Personal Stories Series

My brother, Fernando, was born when I was 7 years old. As I remember, my mother suspected that there was something wrong all through her pregnancy, although she couldn’t quite put her finger on it. To her, something just didn’t feel right.

Her fears were partially confirmed when she had to have an emergency C-section at 7 months gestation. And it didn’t stop there. She continued to observe how this child, her third, would not walk when he was expected, or talk when he was supposed to. My parents did all they could to make sure that they visited the every specialist or doctor that they were recommended by well-meaning people.

At that time, and where we lived, there was no early intervention, or good special programs. My parents had to fend for themselves. My father worked as much as he could, as many hours as it was humanly possible, to supply what the family needed.

I remember very clearly when my parents tried to get speech/language services for my brother. It was just a gamble whether the insurance would pay or not. Most times, my parents ended up paying out of pocket, and barely able to cover one or two sessions a week.

There is a clear picture in my head of my mother, holding my brother, who was a big 2 year old boy at the time, while we were travelling by bus to make it to the therapy center. No one would give up their seat. I guess, in their minds, they could not figure out why a seemingly healthy child would not stand up and hold the bars. What they didn’t know was that my brother had just recently started walking and was quite unsteady on his feet.

I accompanied my mother on many of these trips. It was just impossible for her to carry my brother, who was a quite robust 2 year old, and all the bags she needed for essentials. She tried to schedule appointments when I was available so that I could help. I remember clearly carrying my mother’s bags. And I remember clearly my mother carrying my brother.

To this day, I can clearly see how my mom continues to “carry” my brother, in every aspect of his life. And I, for one, do my best to try to help her with her bags. Love you Mom!

Thank you.

My mom with my brother Fernando in 1979
Advertisements

Pets and Emotional Strength

Raising A Doodle

This post may contain affiliate links.

It is not secret that I love animals, and by that I mean not only the commonly-found animals in cities across America, but also the ones that people do not typically find  cute and cuddly and they’d rather eat.  I love and protect them all.   I’m an animal lover, vegetarian, can’t-live-without-a-pet (especially a cat) type of person.  I am also not shy in sharing my love for my four-legged children with the world.  As a person, I have experienced the one of a kind benefits that stem from having a bond with a pet. 

As a professional, I’m always encouraging the families that I work with to teach their children to love and care for someone else in the world by encouraging them to welcome a pet in their lives. There is simply no substitute for caring for another being, than the opportunity to provide this caring and affection to a pet.

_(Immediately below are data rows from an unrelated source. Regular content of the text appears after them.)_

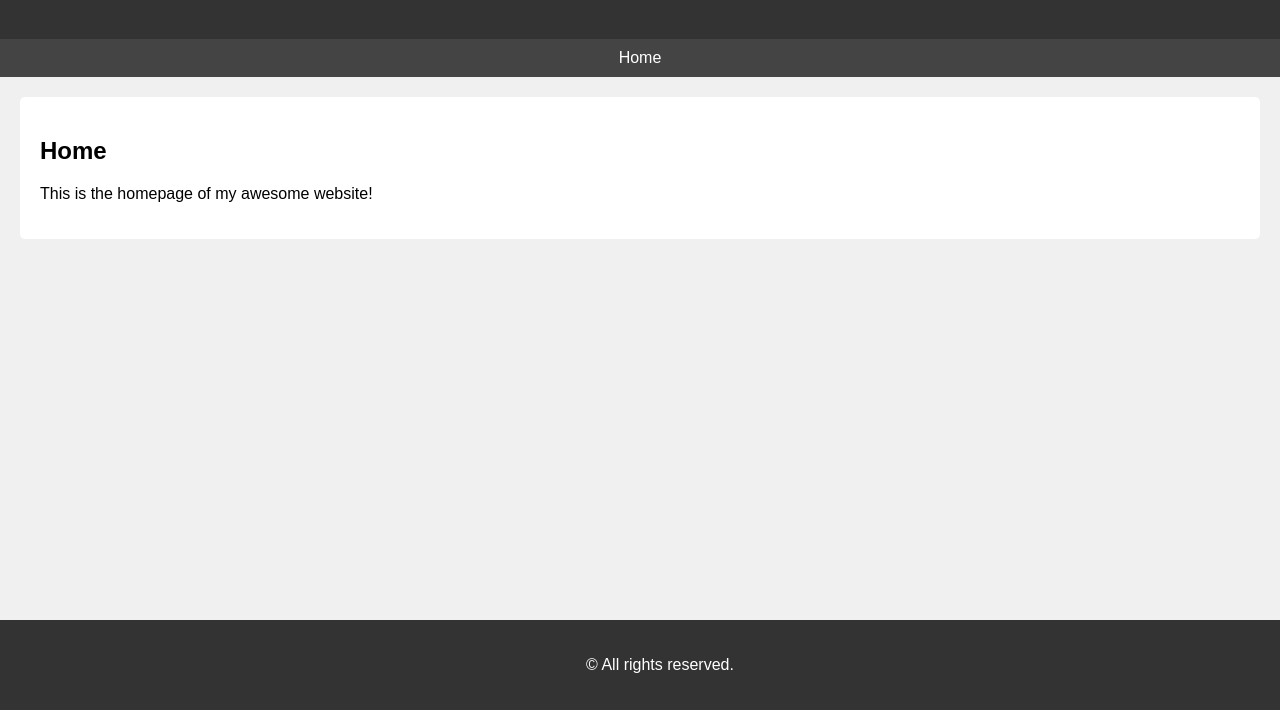
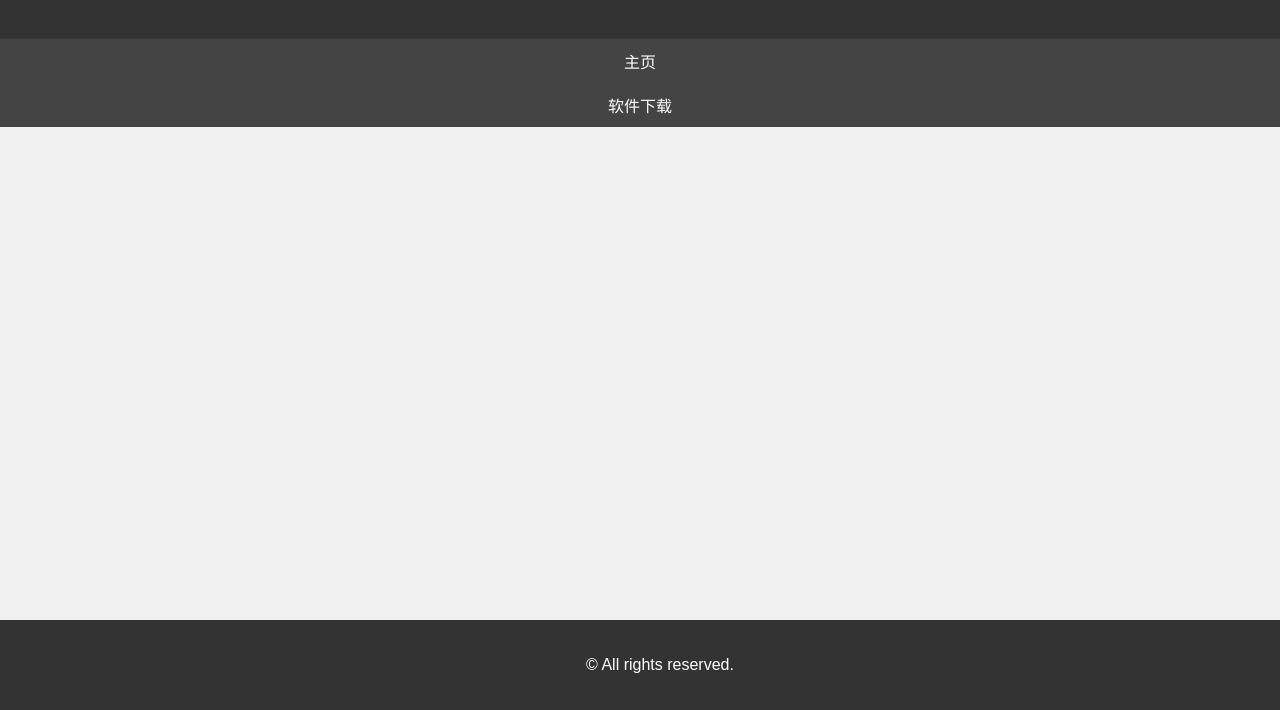
Before and after one commit to hjsxhst2022website/hjsxhst2022website.github.io, a plain HTML site: page index.html in a window 1280 px wide. Shown: the part 90-800 px from the top of the page. Drawn offline with Linux system fonts and the light colour scheme.

Commit message:
Update index.html

```diff
--- a/index.html
+++ b/index.html
@@ -54,14 +54,11 @@
 </header>
 
 <nav>
-  <a href="#home">Home</a>
+  <a href="https://hjsxhst2022website.github.io/">主页</a>
 </nav>
-
-<section id="home">
-  <h2>Home</h2>
-  <p>This is the homepage of my awesome website!</p>
-</section>
-
+<nav>
+  <a href="https://hjsxhst2022website.github.io/downloads">软件下载</a>
+</nav>
 <footer>
   <p>&copy; All rights reserved.</p>
 </footer>
```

Theresa Piasta, the author of Raising a Doodle and owner of Puppy Mama, shares her own experience as she dealt with the aftermath of serving in the military, to working in the high stress environment of Wall Street, to dealing with her own experience with PTSD. She found healing in her dog, Waffles, and quickly understood the unique relationship and bond that comes with this type of relationship.

As her bond with Waffles grew, so did her emotional strength, and the desire to share this knowledge with other women. Hence, Puppy Mama was born. Raising a Doodle delves into Ms. Piasta’s personal experiences, the experiences of hundreds of women who experienced the healing effects of caring for a dog, and the community that they formed since the creation of the Puppy Mama community.

If you are interested in learning more about how a pet can help you heal, and teach your children the importance of caring, grab a copy of this book here.

Cheers,

Dr. Klimek